Eminem’s New Video: Random and Embarrassing?
Eminem has every right to portray the character of a serial killer, as he does in his new “3 A.M.” video. But does he bear any artistic responsibility to explore, in even the most remote way, why that character is doing what he’s doing? Motivation? Context? Anything? At one point, he sing-songs, “She puts the lotion in the bucket / He puts the lotion in the bucket,” referencing The Silence of the Lambs in a half-hearted attempt at a psychosexual one-liner. But it just seems random and embarrassing.
In the video, Eminem plays “a hooligan who’s used to usin’ hallucinogens,” a shirtless, homicidal basket case who flashes back to scenes of mass slaughter that he can’t remember committing. Rapping in an overly pinched, not quite playful, off-handedly glib whine, he admits: “I guess I must’ve killed them / Killed them.” And oh yeah, he kisses naked mannequins and jerks off in his living room to Hannah Montana. And apparently, according to a recent XXL interview, this is how he pays tribute to his deceased best friend, D12 cofounder Proof: “I wanted to go back to [Proof’s] idea of saying the most fucked-up shit that we can.”
Problem is, that particular light-bulb moment happened, oh, a decade ago! Back when Eminem was a broke, hungry twentysomething nobody who was desperately trying to get anybody’s attention with his lyrical ingenuity. Now he’s a 35-year-old superstar promoting a new album with lyrics that feel like they could’ve been outtakes from The Slim Shady EP, where he first developed his then-hilariously excoriating alter ego.
“3 A.M.” reminds me of another depiction that actually does capture the unspeakable horror and banality and emptiness and rationalization that must ravage the mind of a would-be serial killer. It’s from the 2000 movie version of Bret Easton Ellis’ 1991 novel American Psycho, which is centered on the desperately social-climbing, yuppie-drone character Patrick Bateman. (Note: After the movie’s release, Eminem coproduced two unremarkable songs, “American Psycho” and “American Psycho II,” for D12). In the scene, Bateman is with two women — Christie, a prostitute, and Elizabeth, an acquaintance who seems to know Bateman better than he knows her. After many glasses of wine, the women are eventually coerced into making out with each other, and Bateman begins a painfully pompous, emotionally demented commentary on pop music.
Bateman: Did you know that Whitney Houston’s debut LP — called simply Whitney Houston — had four No. 1 singles on it? Did you know that, Christie?
Elizabeth [Cackling in a drunken haze, rolls off the sofa on to the floor]: You actually listen to Whitney Houston? You own a Whitney Houston CD? More than one?

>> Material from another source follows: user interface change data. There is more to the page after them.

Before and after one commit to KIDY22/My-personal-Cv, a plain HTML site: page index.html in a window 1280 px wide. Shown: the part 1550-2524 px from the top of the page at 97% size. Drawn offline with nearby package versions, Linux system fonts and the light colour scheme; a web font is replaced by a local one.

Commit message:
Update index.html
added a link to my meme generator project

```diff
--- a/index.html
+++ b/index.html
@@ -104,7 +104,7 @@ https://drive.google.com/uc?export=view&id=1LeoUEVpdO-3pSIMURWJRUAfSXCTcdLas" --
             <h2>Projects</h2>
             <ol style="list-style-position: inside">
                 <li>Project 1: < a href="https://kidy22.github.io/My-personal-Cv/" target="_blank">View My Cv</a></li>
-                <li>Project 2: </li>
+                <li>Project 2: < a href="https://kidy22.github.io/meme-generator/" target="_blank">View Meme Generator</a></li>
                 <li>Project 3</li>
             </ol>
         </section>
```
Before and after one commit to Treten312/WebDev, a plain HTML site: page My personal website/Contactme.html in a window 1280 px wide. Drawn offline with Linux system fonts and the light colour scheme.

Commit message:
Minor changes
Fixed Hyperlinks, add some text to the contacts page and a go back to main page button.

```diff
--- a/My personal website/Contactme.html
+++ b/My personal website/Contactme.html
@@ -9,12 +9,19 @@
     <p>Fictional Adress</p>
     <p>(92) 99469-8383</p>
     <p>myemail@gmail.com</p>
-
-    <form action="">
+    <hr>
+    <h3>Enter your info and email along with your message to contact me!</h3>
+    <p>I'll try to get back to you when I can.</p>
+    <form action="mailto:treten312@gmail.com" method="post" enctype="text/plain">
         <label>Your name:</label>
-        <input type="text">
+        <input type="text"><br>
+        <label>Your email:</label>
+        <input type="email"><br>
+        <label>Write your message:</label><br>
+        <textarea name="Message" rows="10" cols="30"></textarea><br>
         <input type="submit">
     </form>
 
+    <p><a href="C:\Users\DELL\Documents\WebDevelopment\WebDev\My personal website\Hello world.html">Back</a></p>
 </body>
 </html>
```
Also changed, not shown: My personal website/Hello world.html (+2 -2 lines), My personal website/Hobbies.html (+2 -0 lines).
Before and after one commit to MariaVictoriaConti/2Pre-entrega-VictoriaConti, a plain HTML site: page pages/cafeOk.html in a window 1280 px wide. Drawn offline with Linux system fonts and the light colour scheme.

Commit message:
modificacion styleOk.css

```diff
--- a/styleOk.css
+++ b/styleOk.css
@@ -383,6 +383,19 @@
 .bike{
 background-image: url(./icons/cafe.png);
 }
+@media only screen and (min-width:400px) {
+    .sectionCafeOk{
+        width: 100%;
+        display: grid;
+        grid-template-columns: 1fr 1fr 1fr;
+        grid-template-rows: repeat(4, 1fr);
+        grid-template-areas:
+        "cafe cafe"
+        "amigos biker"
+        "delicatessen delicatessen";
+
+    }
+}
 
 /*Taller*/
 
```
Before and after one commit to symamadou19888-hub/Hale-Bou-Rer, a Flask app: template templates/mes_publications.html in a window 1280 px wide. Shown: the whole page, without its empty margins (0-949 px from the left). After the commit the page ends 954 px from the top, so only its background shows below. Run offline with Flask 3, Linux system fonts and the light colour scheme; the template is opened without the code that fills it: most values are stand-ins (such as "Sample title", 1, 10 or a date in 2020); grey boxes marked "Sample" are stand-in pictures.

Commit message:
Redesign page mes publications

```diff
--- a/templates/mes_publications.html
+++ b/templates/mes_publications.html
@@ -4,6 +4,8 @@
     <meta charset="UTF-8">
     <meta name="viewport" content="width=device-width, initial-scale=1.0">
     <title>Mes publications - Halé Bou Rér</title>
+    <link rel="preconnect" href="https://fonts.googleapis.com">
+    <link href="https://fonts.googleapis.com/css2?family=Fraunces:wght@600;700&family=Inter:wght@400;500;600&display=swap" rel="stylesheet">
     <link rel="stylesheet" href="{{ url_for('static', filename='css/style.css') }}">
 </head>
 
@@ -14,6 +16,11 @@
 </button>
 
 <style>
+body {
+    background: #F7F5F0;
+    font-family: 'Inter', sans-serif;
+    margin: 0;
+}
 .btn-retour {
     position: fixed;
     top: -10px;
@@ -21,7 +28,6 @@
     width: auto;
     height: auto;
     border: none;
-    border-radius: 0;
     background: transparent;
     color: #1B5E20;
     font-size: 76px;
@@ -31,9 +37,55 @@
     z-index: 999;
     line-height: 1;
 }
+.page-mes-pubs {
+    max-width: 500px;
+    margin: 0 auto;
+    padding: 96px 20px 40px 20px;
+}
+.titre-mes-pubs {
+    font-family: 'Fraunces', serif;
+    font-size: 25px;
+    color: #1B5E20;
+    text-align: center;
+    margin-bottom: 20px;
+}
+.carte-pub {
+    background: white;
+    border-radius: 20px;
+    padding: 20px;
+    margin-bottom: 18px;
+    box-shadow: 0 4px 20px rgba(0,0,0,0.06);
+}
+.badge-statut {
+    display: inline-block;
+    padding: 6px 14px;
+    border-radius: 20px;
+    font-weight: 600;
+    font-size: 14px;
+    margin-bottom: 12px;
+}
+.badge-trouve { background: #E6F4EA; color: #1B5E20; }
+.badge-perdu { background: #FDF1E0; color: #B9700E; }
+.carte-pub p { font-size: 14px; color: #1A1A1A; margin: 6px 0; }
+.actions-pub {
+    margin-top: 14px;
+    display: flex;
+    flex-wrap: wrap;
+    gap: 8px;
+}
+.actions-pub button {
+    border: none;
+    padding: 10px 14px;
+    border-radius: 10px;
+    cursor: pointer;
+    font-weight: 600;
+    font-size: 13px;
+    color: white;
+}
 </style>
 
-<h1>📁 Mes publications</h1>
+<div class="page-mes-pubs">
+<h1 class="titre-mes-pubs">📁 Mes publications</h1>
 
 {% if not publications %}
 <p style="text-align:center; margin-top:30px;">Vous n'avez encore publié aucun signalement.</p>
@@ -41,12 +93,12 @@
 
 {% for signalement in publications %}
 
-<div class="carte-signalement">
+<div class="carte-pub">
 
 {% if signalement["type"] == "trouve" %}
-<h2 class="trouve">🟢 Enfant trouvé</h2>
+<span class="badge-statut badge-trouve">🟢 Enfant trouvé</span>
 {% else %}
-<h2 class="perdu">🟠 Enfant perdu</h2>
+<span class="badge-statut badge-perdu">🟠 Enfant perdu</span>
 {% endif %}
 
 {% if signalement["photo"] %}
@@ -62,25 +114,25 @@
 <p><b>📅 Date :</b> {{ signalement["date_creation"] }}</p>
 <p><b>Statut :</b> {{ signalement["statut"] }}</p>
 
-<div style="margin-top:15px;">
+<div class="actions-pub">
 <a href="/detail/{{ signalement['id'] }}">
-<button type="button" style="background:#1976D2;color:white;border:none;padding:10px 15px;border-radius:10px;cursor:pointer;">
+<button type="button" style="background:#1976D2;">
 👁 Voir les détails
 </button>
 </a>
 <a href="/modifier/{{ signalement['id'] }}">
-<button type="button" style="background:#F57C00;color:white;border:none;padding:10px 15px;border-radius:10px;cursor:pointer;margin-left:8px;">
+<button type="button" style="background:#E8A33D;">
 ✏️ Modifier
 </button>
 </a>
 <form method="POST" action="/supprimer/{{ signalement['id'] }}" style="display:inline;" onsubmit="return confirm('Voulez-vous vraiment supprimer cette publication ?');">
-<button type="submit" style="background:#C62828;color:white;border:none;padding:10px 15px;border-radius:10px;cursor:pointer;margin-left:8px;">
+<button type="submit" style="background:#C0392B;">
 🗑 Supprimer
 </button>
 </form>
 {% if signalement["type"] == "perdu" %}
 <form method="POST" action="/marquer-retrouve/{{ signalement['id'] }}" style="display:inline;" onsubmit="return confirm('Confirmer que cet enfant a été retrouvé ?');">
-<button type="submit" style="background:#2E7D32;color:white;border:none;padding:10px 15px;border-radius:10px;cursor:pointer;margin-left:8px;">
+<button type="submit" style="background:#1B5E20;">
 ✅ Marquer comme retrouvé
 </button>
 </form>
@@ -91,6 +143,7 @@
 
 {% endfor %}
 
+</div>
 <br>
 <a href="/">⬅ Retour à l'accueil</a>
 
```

Bateman [Ignoring her, drones on]: It’s hard to choose a favorite among so many great tracks. But “The Greatest Love of All” is one of the best, most powerful songs ever written about self-preservation and dignity. Its universal message crosses all boundaries and instills one with the hope that it’s not too late to better ourselves. Since, Elizabeth, it’s impossible in this world we live in to empathize with others, we can always empathize with ourselves. It’s an important message. Crucial, really. And it’s beautifully stated on the album.
Afterward, Bateman has sex with the women and kills them. The scene climaxes with him running down the hallway of a Manhattan high-rise, naked, holding a chainsaw, covered in blood, and screaming like an animal. Sound like a certain Shady character you know?
Of course, nine years after the film of American Psycho was released, it still stands as one of the most chillingly absurd dissections of the 1980s’ consumptive delusion. “3 A.M.,” on the other hand, is just a faint footnote in the career of gifted MC who is struggling to find the plot.